WORK REQUIRED:
Scan the data for "links" and copy each matching line.

━━━━━ RECORD EXTRACTS

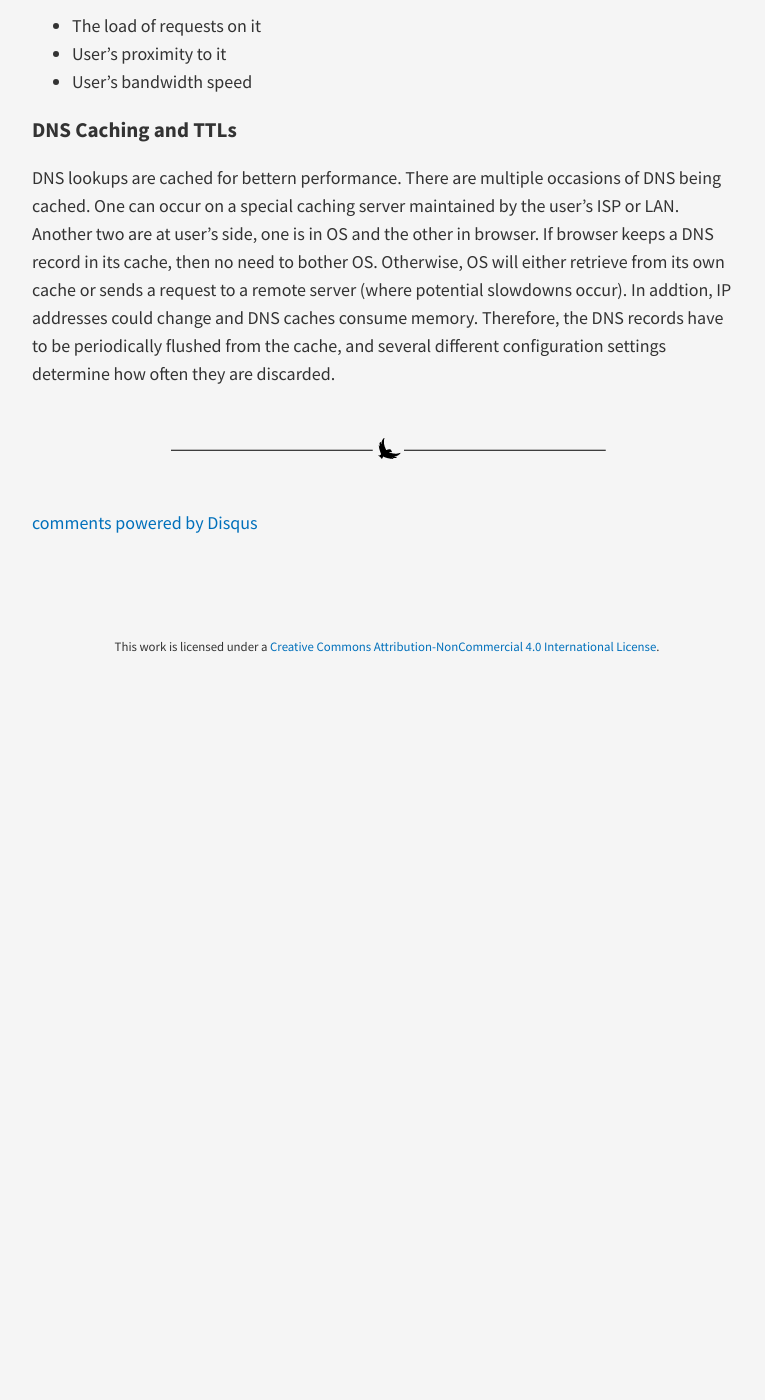
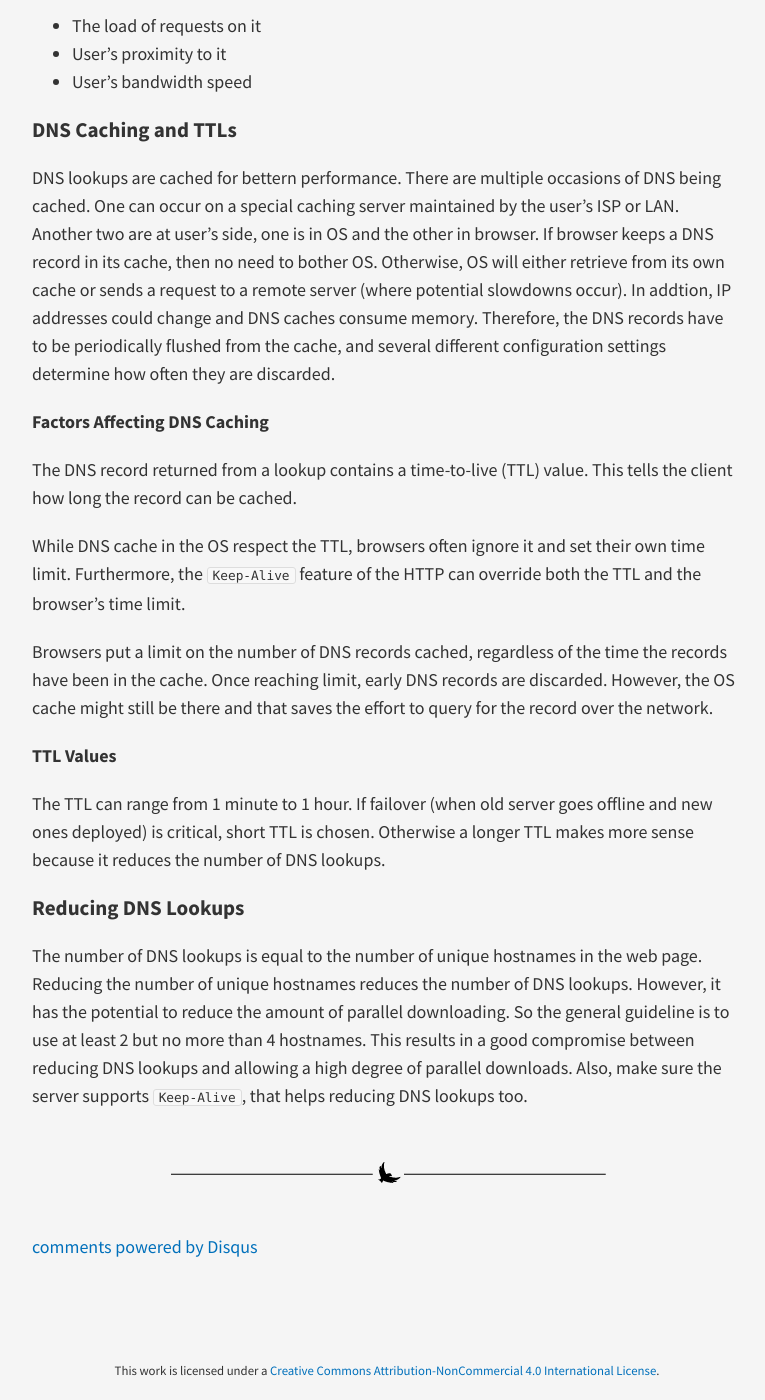
Before and after one commit to ycswaves/blog, a Jekyll site: the page built from _posts/2015-08-15-web-performance-reduce-dns-lookup.md, in a window 1280 px wide and 1400 px high, scrolled down 532 px. Shown: the whole window, without its empty margins (253-1018 px from the left). Built offline with Jekyll 4.4.1, drawn with Linux system fonts in a browser that asks for light colours; nearby versions of some CDN libraries; Markdown is read by kramdown in place of the engine named in the settings; comment, search, counter and statistics services are not loaded; before the commit the page ends 1208 px from its top, so only the background shows below that.

Commit message:
add content

```diff
--- a/_posts/2015-08-15-web-performance-reduce-dns-lookup.md
+++ b/_posts/2015-08-15-web-performance-reduce-dns-lookup.md
@@ -15,3 +15,16 @@ DNS typically takes 20~120 ms for the browser to look up the IP address for a gi
 
 ### DNS Caching and TTLs
 DNS lookups are cached for bettern performance. There are multiple occasions of DNS being cached. One can occur on a special caching server maintained by the user's ISP or LAN. Another two are at user's side, one is in OS and the other in browser. If browser keeps a DNS record in its cache, then no need to bother OS. Otherwise, OS will either retrieve from its own cache or sends a request to a remote server (where potential slowdowns occur). In addtion, IP addresses could change and DNS caches consume memory. Therefore, the DNS records have to be periodically flushed from the cache, and several different configuration settings determine how often they are discarded.
+
+#### Factors Affecting DNS Caching
+The DNS record returned from a lookup contains a time-to-live (TTL) value. This tells the client how long the record can be cached.
+
+While DNS cache in the OS respect the TTL, browsers often ignore it and set their own time limit. Furthermore, the `Keep-Alive` feature of the HTTP can override both the TTL and the browser's time limit.
+
+Browsers put a limit on the number of DNS records cached, regardless of the time the records have been in the cache. Once reaching limit, early DNS records are discarded. However, the OS cache might still be there and that saves the effort to query for the record over the network.
+
+#### TTL Values
+The TTL can range from 1 minute to 1 hour. If failover (when old server goes offline and new ones deployed) is critical, short TTL is chosen. Otherwise a longer TTL makes more sense because it reduces the number of DNS lookups.
+
+### Reducing DNS Lookups
+The number of DNS lookups is equal to the number of unique hostnames in the web page. Reducing the number of unique hostnames reduces the number of DNS lookups. However, it has the potential to reduce the amount of parallel downloading. So the general guideline is to use at least 2 but no more than 4 hostnames. This results in a good compromise between reducing DNS lookups and allowing a high degree of parallel downloads. Also, make sure the server supports `Keep-Alive`, that helps reducing DNS lookups too.
```
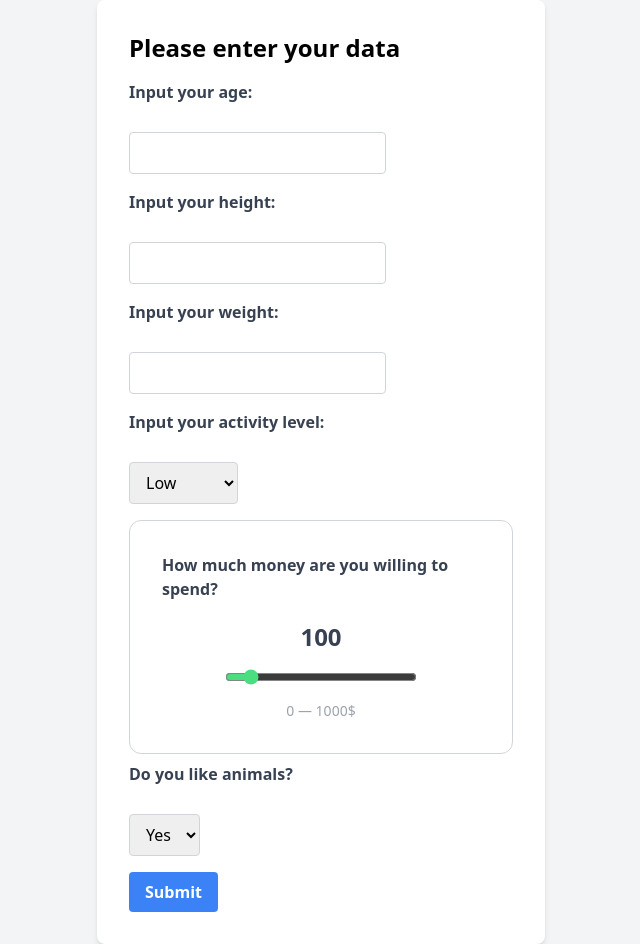
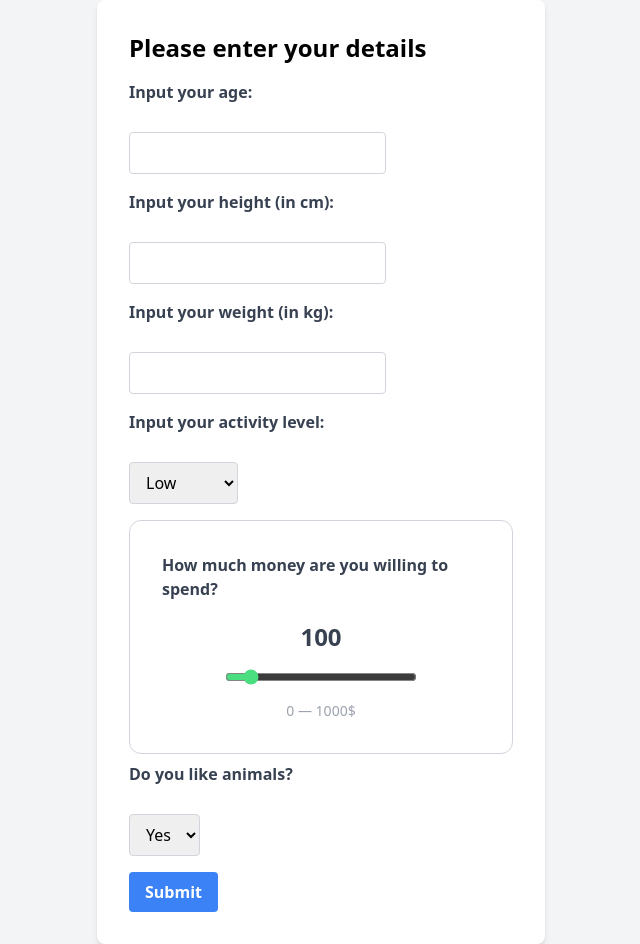
Before and after one commit to jjborkowska/Data_Exploration, a Django app: page / in a window 1280 px wide. Shown: the whole page, without its empty margins (319-959 px from the left). Run offline with Django 5.2, Linux system fonts and the light colour scheme; some libraries are stand-ins or nearby versions.

Commit message:
Update home_page.html

```diff
--- a/aplikacja/templates/home_page.html
+++ b/aplikacja/templates/home_page.html
@@ -10,17 +10,17 @@
 <body class="bg-gray-100 min-h-screen flex items-center justify-center font-sans">
     <section class="flex flex-col items-center bg-white p-8 rounded-lg shadow-md w-full max-w-md">
         <form>
-            <h2 class="text-2xl font-bold mb-4">Please enter your data</h2>
+            <h2 class="text-2xl font-bold mb-4">Please enter your details</h2>
             <div class="container mb-4">
                 <label for="age" class="block text-gray-700 font-bold mb-1">Input your age:</label><br>
                 <input type="text" id="age" name="age" class="border border-gray-300 rounded py-2 px-3 focus:outline-none focus:ring-2 focus:ring-blue-500">
             </div>
             <div class="container mb-4">
-                <label for="height" class="block text-gray-700 font-bold mb-1">Input your height:</label><br>
+                <label for="height" class="block text-gray-700 font-bold mb-1">Input your height (in cm):</label><br>
                 <input type="text" id="height" name="height" class="border border-gray-300 rounded py-2 px-3 focus:outline-none focus:ring-2 focus:ring-blue-500">
             </div>
             <div class="container mb-4">
-                <label for="weight" class="block text-gray-700 font-bold mb-1">Input your weight:</label><br>
+                <label for="weight" class="block text-gray-700 font-bold mb-1">Input your weight (in kg):</label><br>
                 <input type="text" id="weight" name="weight" class="border border-gray-300 rounded py-2 px-3 focus:outline-none focus:ring-2 focus:ring-blue-500">
             </div>
             <div class="container mb-4">
```
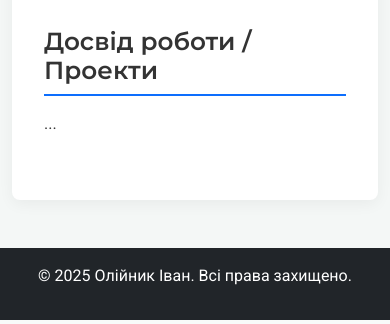
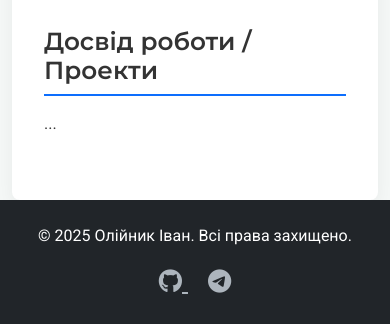
Before and after one commit to qaxs24/flask-app-lab, a Flask app: page / in a window 390 px wide. Shown: the part 1283-1607 px from the top of the page. Run offline with Flask 3, Linux system fonts and the light colour scheme.

Commit message:
style: Enhance navbar and footer styles for improved layout and responsiveness

```diff
--- a/static/css/styles.css
+++ b/static/css/styles.css
@@ -70,13 +70,29 @@ h2 {
     width: 20px;
 }
 
+.navbar-dark .navbar-nav .nav-link.active {
+    color: #ffffff;
+    border-bottom: 2px solid #0d6efd;
+    padding-bottom: 6px;
+}
+
 .navbar-dark .navbar-nav .nav-link {
-    transition: color 0.3s ease;
+    transition: color 0.2s ease-in-out, background-color 0.2s ease-in-out;
+    border-bottom: 2px solid transparent;
+    padding-bottom: 6px;
 }
+
 .navbar-dark .navbar-nav .nav-link:hover {
+    color: #e9ecef;
+}
+
+.footer-social-links a {
+    color: #adb5bd;
+    margin: 0 10px;
+    font-size: 1.5rem;
+    transition: color 0.3s ease-in-out;
+}
+
+.footer-social-links a:hover {
     color: #ffffff;
 }
-
-footer {
-    flex-shrink: 0;
-}
--- a/templates/_footer.html
+++ b/templates/_footer.html
@@ -1,5 +1,20 @@
-<footer class="bg-dark text-white text-center p-3 mt-5">
+<footer class="bg-dark text-white pt-4 pb-4 mt-auto">
     <div class="container">
-        <p>&copy; 2025 Олійник Іван. Всі права захищено.</p>
+        <div class="row align-items-center">
+            <div class="col-md-6 text-center text-md-start mb-3 mb-md-0">
+                <p class="mb-0">&copy; 2025 Олійник Іван. Всі права захищено.</p>
+            </div>
+
+            <div class="col-md-6 text-center text-md-end">
+                <div class="footer-social-links">
+                    <a href="https://github.com/qaxs24" target="_blank" title="GitHub">
+                        <i class="fab fa-github"></i>
+                    </a>
+                    <a href="https://t.me/qaxs24" target="_blank" title="Telegram">
+                        <i class="fab fa-telegram"></i>
+                    </a>
+                </div>
+            </div>
+        </div>
     </div>
 </footer>
--- a/templates/_navigation.html
+++ b/templates/_navigation.html
@@ -1,16 +1,21 @@
-<nav class="navbar navbar-expand-lg navbar-dark bg-dark">
+<nav class="navbar navbar-expand-lg navbar-dark bg-dark sticky-top shadow-sm">
     <div class="container">
         <a class="navbar-brand" href="{{ url_for('resume') }}"><img src="{{ url_for('static', filename='images/logo.png') }}" alt="Logo" class="logo-img"></a>
         <button class="navbar-toggler" type="button" data-bs-toggle="collapse" data-bs-target="#navbarNav" aria-controls="navbarNav" aria-expanded="false" aria-label="Toggle navigation">
+            <button class="navbar-toggler" type="button" data-bs-toggle="collapse" data-bs-target="#navbarNav" aria-controls="navbarNav" aria-expanded="false" aria-label="Toggle navigation">
             <span class="navbar-toggler-icon"></span>
         </button>
         <div class="collapse navbar-collapse" id="navbarNav">
-            <ul class="navbar-nav">
+            <ul class="navbar-nav ms-auto">
                 <li class="nav-item">
-                    <a class="nav-link" href="{{ url_for('resume') }}">Резюме</a>
+                    <a class="nav-link {% if request.endpoint == 'resume' %}active{% endif %}" href="{{ url_for('resume') }}">
+                        <i class="fa-solid fa-file-lines me-2"></i>Резюме
+                    </a>
                 </li>
                 <li class="nav-item">
-                    <a class="nav-link" href="{{ url_for('contacts') }}">Контакти</a>
+                    <a class="nav-link {% if request.endpoint == 'contacts' %}active{% endif %}" href="{{ url_for('contacts') }}">
+                        <i class="fa-solid fa-envelope me-2"></i>Контакти
+                    </a>
                 </li>
             </ul>
         </div>
```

━━━━━━━━━━

YOUR RESPONSE:
+.footer-social-links a {
+.footer-social-links a:hover {
+                <div class="footer-social-links">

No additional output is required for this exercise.